As Begum Zia is fighting for her life in a hospital bed, many people are worried about the future of BNP. Speculation is rife on the ways BNP will fragment into oblivion when she eventually meets her maker. For many years now, theories on BNP’s sure decline and fall have comprised a burgeoning field in Bangladeshi political analysis. However, few analysts have delved into the questions of, how, after hundreds of deaths, thousands of arrests and jailings, and hundreds of thousands of cases in the last fifteen years BNP remains vigorously strong at the grassroots nationwide? Why is the regime so terrified of a very sick octogenarian lady whose days of politics is surely in the past? Why the Awami League regime is still deathly afraid to let free and fair elections take place? Why are BNP leaders and workers winning at local elections despite the whole administration and law enforcement arraying against them? It seems narratives belittling Begum Zia’s accomplishments and prophesizing BNP’s demise are all made out of thin air.

The intellectuals and stalwarts of civil society would have served the country much better if they had put more thoughts on Bangladesh’s future rather than on BNP’s future. Then they would have understood the need for a centrist mainstream party like BNP in the political, social, and economic development of the country. They would have understood why vengeful denial of proper medical care to a towering statesman like Begum Zia would create a poisonous legacy. They would have understood that if BNP falls apart leaving a large vacuum in the political center, dangerous and destabilizing forces would occupy that space. Not only authoritarianism would be more entrenched, but extremism would also become mainstream.

BNP’s unimpeded politics and Begum Zia’s proper healthcare are both urgent at this time in Bangladesh. We have not seen any sign of that epiphany in the authoritarian regime. However, we are hoping for that enlightenment to dawn among them. We keep hoping that beyond politics, beyond appetite for power and domination, there are still kernels of humanity left among the people in the regime.

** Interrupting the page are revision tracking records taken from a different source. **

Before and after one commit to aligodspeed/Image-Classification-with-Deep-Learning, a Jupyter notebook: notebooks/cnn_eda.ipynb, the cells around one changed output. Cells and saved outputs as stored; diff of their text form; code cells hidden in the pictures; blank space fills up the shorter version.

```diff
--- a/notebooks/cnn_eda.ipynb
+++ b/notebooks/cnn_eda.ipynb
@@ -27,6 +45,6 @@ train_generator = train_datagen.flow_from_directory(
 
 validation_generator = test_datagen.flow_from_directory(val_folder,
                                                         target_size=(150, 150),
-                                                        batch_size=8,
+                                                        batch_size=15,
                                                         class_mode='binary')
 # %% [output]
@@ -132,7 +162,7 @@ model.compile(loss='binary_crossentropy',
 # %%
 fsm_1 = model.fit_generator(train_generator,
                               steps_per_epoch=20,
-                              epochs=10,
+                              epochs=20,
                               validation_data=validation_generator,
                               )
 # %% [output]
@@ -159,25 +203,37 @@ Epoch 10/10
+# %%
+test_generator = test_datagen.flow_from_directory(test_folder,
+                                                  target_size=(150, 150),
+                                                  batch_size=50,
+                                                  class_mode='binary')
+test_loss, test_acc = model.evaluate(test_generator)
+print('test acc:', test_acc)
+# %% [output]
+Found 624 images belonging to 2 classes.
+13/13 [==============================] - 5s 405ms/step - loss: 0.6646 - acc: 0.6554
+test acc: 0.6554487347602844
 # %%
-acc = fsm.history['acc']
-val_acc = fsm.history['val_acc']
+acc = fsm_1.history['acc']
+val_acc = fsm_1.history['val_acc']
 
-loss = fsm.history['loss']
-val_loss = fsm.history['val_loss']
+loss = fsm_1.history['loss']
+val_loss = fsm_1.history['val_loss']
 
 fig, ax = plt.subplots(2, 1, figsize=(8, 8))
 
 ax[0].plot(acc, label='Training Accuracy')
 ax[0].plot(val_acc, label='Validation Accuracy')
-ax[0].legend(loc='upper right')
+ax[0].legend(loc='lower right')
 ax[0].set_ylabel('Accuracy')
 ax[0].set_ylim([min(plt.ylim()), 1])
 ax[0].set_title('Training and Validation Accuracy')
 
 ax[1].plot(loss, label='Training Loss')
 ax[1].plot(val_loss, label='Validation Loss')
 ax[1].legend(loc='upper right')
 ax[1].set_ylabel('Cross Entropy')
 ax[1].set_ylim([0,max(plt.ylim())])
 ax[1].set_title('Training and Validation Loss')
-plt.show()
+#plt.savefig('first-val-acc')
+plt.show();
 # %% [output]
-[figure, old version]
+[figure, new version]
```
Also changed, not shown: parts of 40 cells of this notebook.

[A Bangla version of this article was previously published in Netro News Website  ]